__The task__:
Please find every line in the entries below that contains the string "changed", and copy it.

__Records for this task__:

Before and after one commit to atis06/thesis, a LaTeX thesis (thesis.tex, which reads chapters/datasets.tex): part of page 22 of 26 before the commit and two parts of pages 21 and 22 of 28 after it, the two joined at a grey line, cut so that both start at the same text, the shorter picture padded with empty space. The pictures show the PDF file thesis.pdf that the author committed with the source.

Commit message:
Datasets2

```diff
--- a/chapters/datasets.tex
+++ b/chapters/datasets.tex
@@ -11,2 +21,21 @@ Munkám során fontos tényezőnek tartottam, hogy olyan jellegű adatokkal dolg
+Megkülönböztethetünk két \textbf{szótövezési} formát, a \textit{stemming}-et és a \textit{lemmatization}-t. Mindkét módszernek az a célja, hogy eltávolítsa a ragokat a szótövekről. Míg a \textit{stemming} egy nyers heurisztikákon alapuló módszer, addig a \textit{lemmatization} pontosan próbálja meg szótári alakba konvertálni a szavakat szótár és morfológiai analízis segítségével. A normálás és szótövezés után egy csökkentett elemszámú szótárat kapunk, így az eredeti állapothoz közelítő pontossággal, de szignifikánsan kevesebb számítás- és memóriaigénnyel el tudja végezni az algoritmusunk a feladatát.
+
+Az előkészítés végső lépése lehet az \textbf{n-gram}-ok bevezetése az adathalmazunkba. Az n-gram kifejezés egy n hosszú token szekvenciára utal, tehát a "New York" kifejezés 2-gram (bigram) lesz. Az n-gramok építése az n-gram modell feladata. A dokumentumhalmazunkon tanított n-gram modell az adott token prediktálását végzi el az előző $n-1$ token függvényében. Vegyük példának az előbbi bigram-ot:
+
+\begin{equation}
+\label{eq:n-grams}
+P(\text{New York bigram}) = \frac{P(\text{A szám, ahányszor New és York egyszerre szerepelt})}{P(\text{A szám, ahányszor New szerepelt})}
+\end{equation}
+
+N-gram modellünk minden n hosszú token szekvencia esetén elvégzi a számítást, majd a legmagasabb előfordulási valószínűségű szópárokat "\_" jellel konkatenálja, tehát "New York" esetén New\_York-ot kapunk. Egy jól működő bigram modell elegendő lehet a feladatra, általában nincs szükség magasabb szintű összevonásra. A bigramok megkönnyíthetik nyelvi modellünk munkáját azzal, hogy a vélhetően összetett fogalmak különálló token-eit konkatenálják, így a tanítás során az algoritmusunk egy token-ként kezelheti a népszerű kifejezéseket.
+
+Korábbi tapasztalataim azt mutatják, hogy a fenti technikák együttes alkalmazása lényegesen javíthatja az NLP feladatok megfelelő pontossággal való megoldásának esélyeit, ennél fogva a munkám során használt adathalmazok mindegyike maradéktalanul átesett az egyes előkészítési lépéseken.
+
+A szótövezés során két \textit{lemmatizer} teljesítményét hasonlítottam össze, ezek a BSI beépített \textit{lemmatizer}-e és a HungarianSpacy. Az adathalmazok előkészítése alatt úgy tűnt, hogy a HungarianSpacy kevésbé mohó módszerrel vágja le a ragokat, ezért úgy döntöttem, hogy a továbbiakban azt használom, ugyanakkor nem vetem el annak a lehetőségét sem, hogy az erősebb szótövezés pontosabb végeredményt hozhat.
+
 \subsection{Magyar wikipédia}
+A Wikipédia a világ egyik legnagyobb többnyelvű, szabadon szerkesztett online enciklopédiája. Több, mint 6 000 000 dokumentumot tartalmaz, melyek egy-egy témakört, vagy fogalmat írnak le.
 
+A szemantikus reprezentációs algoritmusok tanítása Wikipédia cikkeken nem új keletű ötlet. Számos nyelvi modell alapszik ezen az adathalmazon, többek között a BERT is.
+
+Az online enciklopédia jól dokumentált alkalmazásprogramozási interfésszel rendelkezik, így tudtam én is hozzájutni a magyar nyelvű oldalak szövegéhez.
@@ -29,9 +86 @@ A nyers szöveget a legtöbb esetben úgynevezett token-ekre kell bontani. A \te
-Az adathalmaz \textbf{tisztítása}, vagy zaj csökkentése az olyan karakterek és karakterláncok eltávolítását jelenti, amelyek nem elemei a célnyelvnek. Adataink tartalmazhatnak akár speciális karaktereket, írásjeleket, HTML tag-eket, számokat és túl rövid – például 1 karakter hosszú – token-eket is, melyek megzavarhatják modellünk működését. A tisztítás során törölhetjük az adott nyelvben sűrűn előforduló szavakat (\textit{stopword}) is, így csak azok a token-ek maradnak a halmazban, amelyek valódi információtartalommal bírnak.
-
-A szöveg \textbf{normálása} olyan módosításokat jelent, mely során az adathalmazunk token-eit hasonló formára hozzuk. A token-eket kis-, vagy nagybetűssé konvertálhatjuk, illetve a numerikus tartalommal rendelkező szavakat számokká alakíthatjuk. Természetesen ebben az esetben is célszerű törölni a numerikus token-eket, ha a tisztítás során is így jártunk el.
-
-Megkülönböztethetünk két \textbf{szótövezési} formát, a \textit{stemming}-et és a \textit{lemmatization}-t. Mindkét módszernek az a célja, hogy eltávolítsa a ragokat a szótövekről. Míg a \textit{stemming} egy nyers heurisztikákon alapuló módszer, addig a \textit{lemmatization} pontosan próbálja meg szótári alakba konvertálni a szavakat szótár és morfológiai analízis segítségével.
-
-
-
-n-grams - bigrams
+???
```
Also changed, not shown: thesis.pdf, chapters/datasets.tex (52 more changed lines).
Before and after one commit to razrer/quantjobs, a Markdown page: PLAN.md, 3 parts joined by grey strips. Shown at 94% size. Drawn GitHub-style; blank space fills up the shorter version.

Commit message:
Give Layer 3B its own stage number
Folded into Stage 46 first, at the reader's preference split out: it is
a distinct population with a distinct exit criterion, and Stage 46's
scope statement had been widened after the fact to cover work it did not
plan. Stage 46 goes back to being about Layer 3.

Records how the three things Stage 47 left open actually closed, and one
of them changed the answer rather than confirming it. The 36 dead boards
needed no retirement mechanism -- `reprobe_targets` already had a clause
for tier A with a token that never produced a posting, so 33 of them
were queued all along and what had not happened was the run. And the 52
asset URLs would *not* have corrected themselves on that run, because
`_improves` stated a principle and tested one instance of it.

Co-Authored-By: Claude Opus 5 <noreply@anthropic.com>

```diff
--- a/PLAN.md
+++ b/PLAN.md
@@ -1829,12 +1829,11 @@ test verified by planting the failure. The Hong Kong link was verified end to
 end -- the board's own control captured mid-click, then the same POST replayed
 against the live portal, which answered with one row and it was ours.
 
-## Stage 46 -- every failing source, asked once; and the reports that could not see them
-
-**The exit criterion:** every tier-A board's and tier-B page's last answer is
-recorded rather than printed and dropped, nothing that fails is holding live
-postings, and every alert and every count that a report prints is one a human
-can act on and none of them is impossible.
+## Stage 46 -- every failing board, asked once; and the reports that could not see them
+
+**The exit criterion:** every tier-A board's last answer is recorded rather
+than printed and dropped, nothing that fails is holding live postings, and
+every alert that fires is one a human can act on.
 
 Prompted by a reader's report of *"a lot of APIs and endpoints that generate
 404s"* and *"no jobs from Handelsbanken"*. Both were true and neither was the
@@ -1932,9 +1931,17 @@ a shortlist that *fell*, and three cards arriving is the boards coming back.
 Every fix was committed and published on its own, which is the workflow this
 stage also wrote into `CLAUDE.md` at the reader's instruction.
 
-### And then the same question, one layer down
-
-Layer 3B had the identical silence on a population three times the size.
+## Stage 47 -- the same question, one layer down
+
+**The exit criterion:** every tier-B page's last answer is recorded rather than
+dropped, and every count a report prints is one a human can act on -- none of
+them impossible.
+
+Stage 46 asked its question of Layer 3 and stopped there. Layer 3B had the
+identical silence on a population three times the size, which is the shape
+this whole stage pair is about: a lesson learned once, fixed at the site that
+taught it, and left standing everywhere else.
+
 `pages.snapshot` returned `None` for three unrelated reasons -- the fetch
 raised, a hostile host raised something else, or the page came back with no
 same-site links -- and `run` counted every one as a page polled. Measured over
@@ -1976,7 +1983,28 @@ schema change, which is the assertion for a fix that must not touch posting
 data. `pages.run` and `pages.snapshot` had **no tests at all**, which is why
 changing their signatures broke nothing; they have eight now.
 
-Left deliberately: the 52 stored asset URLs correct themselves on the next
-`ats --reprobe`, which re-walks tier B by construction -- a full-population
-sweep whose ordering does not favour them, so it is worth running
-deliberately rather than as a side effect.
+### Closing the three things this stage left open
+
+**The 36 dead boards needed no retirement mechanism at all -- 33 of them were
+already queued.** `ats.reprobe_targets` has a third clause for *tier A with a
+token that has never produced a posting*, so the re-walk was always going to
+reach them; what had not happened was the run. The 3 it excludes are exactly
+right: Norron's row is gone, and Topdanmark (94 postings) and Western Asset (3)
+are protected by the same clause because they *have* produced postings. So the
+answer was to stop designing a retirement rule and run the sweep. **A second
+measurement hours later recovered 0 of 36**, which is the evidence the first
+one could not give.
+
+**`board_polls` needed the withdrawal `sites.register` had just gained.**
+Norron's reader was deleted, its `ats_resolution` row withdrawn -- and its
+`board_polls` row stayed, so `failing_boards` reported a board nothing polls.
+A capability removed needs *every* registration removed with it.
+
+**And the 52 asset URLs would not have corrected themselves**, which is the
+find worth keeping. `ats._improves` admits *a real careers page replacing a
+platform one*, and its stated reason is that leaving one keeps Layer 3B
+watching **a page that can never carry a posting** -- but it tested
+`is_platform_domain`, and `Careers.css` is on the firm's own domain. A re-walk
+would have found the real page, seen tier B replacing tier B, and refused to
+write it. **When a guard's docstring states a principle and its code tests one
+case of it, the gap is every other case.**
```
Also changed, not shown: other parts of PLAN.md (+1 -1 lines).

__Result__:
Also changed, not shown: thesis.pdf, chapters/datasets.tex (52 more changed lines).
of them changed the answer rather than confirming it. The 36 dead boards
Also changed, not shown: other parts of PLAN.md (+1 -1 lines).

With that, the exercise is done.